Problem requirements ->
Give the listing back in full, exactly as written, with the pictures removed.

Material provided ->

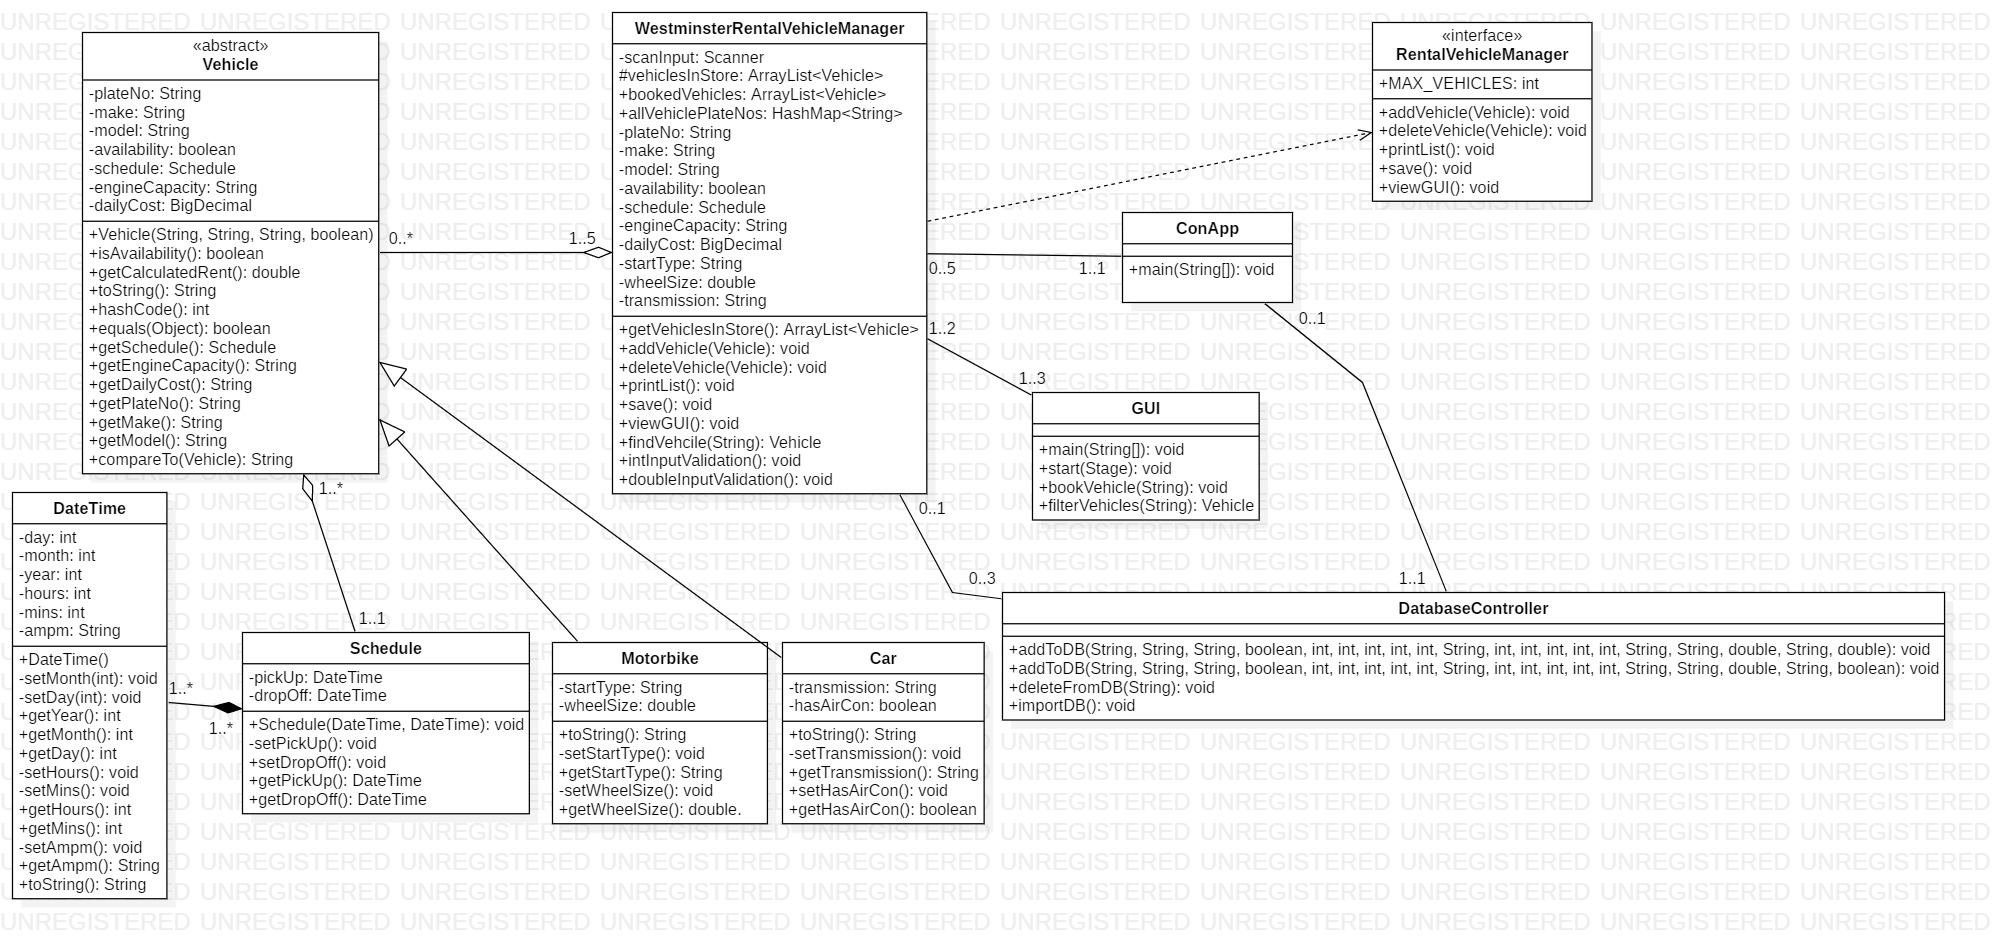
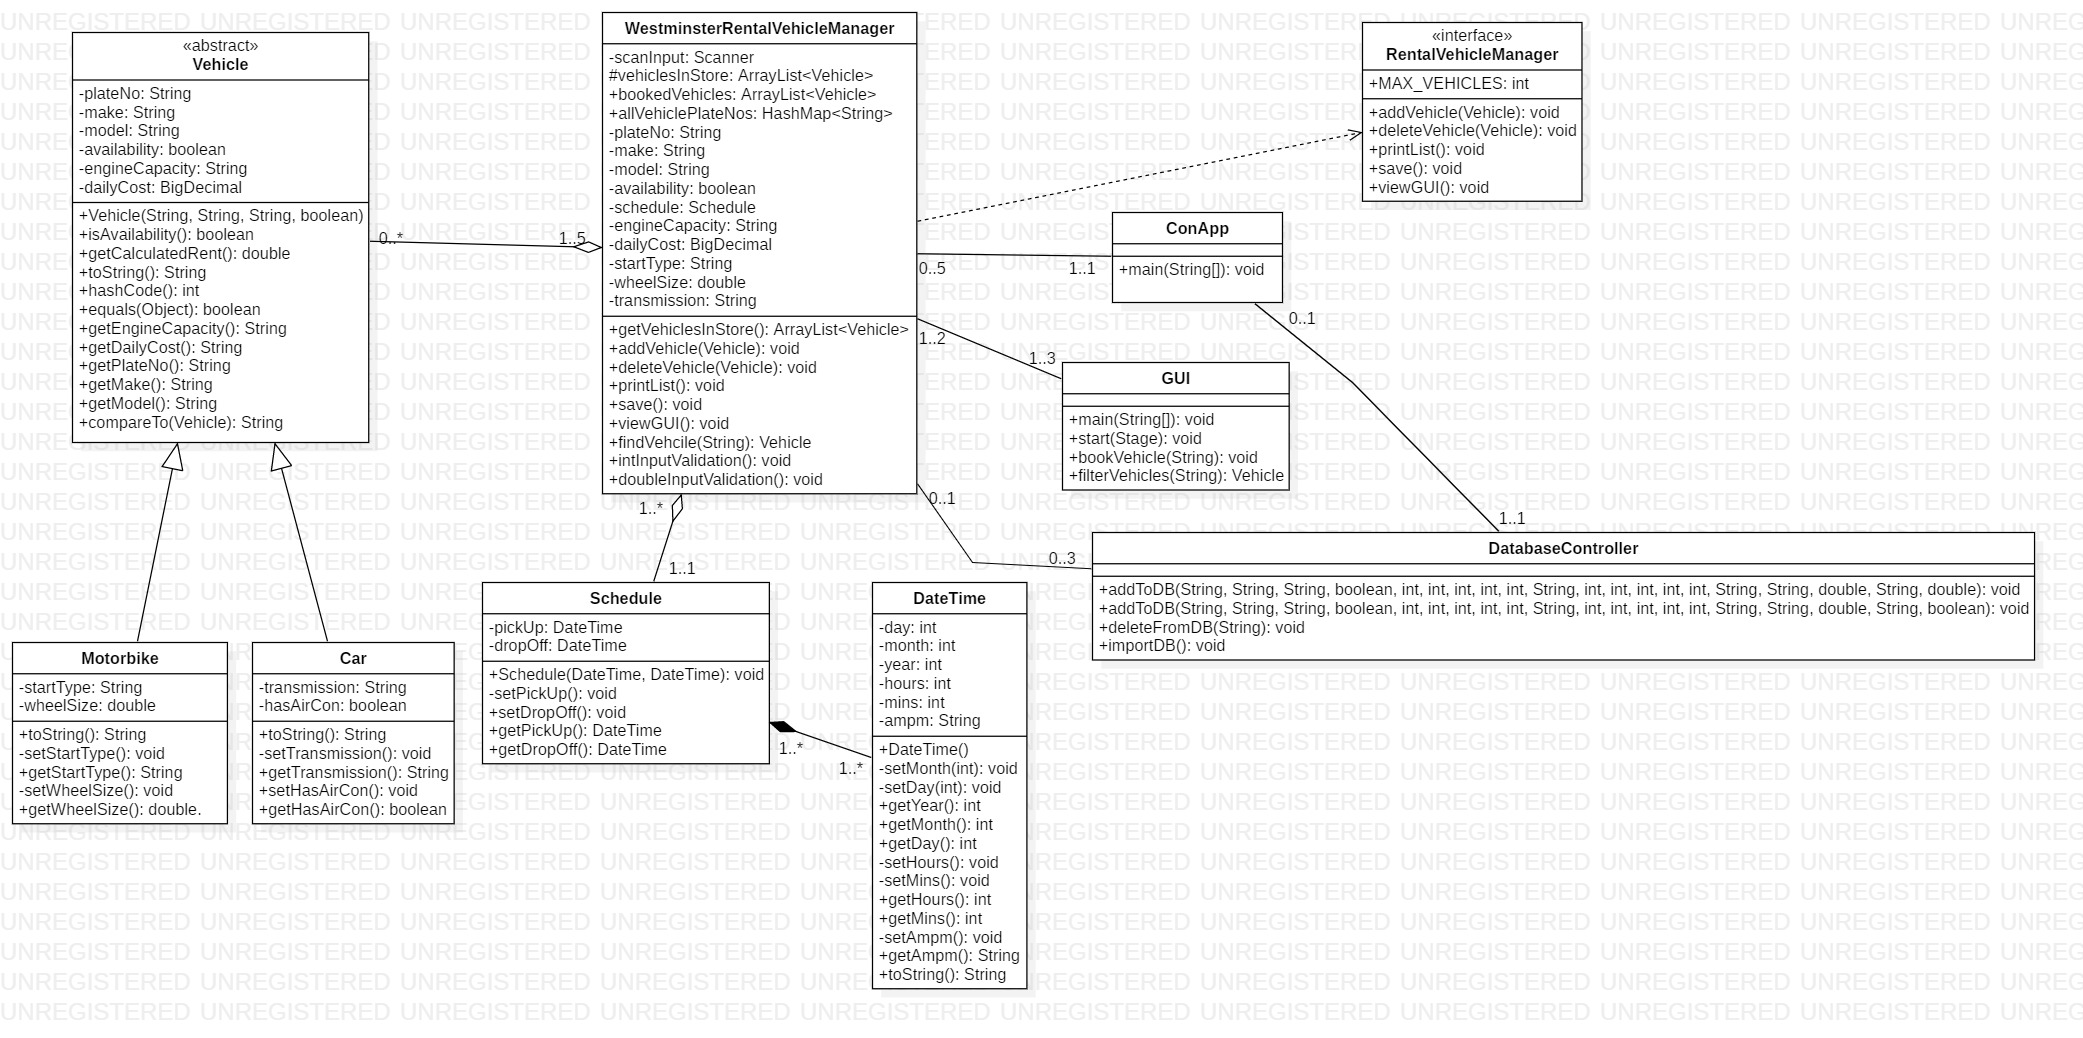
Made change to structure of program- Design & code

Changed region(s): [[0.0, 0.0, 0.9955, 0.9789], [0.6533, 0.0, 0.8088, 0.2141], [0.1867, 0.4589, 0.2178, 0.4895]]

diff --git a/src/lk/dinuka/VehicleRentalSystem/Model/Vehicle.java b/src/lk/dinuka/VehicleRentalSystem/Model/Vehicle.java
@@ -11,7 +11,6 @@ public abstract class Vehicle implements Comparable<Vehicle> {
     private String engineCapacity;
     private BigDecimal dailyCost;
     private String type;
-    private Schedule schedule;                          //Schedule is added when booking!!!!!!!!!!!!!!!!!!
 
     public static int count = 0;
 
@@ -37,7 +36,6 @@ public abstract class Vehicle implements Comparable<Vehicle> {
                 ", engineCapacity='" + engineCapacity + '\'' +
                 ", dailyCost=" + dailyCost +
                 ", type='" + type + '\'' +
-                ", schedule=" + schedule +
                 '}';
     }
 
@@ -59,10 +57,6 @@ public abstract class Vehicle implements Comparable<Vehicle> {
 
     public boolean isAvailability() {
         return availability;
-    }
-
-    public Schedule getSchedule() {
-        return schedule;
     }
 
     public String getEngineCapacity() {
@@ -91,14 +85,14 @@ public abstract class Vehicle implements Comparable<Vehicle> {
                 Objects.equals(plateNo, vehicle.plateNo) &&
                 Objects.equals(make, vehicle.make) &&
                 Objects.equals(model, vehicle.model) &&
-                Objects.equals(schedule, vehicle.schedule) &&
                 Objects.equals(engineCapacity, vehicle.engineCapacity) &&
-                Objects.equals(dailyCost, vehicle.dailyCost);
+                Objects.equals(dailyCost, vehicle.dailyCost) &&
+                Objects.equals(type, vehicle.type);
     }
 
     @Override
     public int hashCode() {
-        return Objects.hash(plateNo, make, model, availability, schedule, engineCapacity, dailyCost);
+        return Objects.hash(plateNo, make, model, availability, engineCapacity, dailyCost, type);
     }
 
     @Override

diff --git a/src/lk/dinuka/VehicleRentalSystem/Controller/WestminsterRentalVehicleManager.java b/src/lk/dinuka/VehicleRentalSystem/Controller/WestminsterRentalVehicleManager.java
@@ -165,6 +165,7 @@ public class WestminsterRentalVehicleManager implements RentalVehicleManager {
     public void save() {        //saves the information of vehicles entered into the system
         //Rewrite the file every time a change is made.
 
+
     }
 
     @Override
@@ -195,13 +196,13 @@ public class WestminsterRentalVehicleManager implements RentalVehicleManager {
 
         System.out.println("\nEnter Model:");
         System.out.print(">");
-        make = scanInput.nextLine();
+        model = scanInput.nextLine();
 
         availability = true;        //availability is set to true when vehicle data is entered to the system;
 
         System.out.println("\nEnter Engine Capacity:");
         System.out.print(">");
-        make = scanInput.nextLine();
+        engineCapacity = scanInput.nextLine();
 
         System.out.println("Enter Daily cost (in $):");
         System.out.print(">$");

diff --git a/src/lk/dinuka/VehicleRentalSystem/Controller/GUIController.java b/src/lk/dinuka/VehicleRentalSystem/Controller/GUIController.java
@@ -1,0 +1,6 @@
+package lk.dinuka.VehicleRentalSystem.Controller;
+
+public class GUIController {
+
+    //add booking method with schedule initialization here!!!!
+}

Task answer ->
Made change to structure of program- Design & code

Changed region(s): [[0.0, 0.0, 0.9955, 0.9789], [0.6533, 0.0, 0.8088, 0.2141], [0.1867, 0.4589, 0.2178, 0.4895]]

diff --git a/src/lk/dinuka/VehicleRentalSystem/Model/Vehicle.java b/src/lk/dinuka/VehicleRentalSystem/Model/Vehicle.java
@@ -11,7 +11,6 @@ public abstract class Vehicle implements Comparable<Vehicle> {
     private String engineCapacity;
     private BigDecimal dailyCost;
     private String type;
-    private Schedule schedule;                          //Schedule is added when booking!!!!!!!!!!!!!!!!!!
 
     public static int count = 0;
 
@@ -37,7 +36,6 @@ public abstract class Vehicle implements Comparable<Vehicle> {
                 ", engineCapacity='" + engineCapacity + '\'' +
                 ", dailyCost=" + dailyCost +
                 ", type='" + type + '\'' +
-                ", schedule=" + schedule +
                 '}';
     }
 
@@ -59,10 +57,6 @@ public abstract class Vehicle implements Comparable<Vehicle> {
 
     public boolean isAvailability() {
         return availability;
-    }
-
-    public Schedule getSchedule() {
-        return schedule;
     }
 
     public String getEngineCapacity() {
@@ -91,14 +85,14 @@ public abstract class Vehicle implements Comparable<Vehicle> {
                 Objects.equals(plateNo, vehicle.plateNo) &&
                 Objects.equals(make, vehicle.make) &&
                 Objects.equals(model, vehicle.model) &&
-                Objects.equals(schedule, vehicle.schedule) &&
                 Objects.equals(engineCapacity, vehicle.engineCapacity) &&
-                Objects.equals(dailyCost, vehicle.dailyCost);
+                Objects.equals(dailyCost, vehicle.dailyCost) &&
+                Objects.equals(type, vehicle.type);
     }
 
     @Override
     public int hashCode() {
-        return Objects.hash(plateNo, make, model, availability, schedule, engineCapacity, dailyCost);
+        return Objects.hash(plateNo, make, model, availability, engineCapacity, dailyCost, type);
     }
 
     @Override

diff --git a/src/lk/dinuka/VehicleRentalSystem/Controller/WestminsterRentalVehicleManager.java b/src/lk/dinuka/VehicleRentalSystem/Controller/WestminsterRentalVehicleManager.java
@@ -165,6 +165,7 @@ public class WestminsterRentalVehicleManager implements RentalVehicleManager {
     public void save() {        //saves the information of vehicles entered into the system
         //Rewrite the file every time a change is made.
 
+
     }
 
     @Override
@@ -195,13 +196,13 @@ public class WestminsterRentalVehicleManager implements RentalVehicleManager {
 
         System.out.println("\nEnter Model:");
         System.out.print(">");
-        make = scanInput.nextLine();
+        model = scanInput.nextLine();
 
         availability = true;        //availability is set to true when vehicle data is entered to the system;
 
         System.out.println("\nEnter Engine Capacity:");
         System.out.print(">");
-        make = scanInput.nextLine();
+        engineCapacity = scanInput.nextLine();
 
         System.out.println("Enter Daily cost (in $):");
         System.out.print(">$");

diff --git a/src/lk/dinuka/VehicleRentalSystem/Controller/GUIController.java b/src/lk/dinuka/VehicleRentalSystem/Controller/GUIController.java
@@ -1,0 +1,6 @@
+package lk.dinuka.VehicleRentalSystem.Controller;
+
+public class GUIController {
+
+    //add booking method with schedule initialization here!!!!
+}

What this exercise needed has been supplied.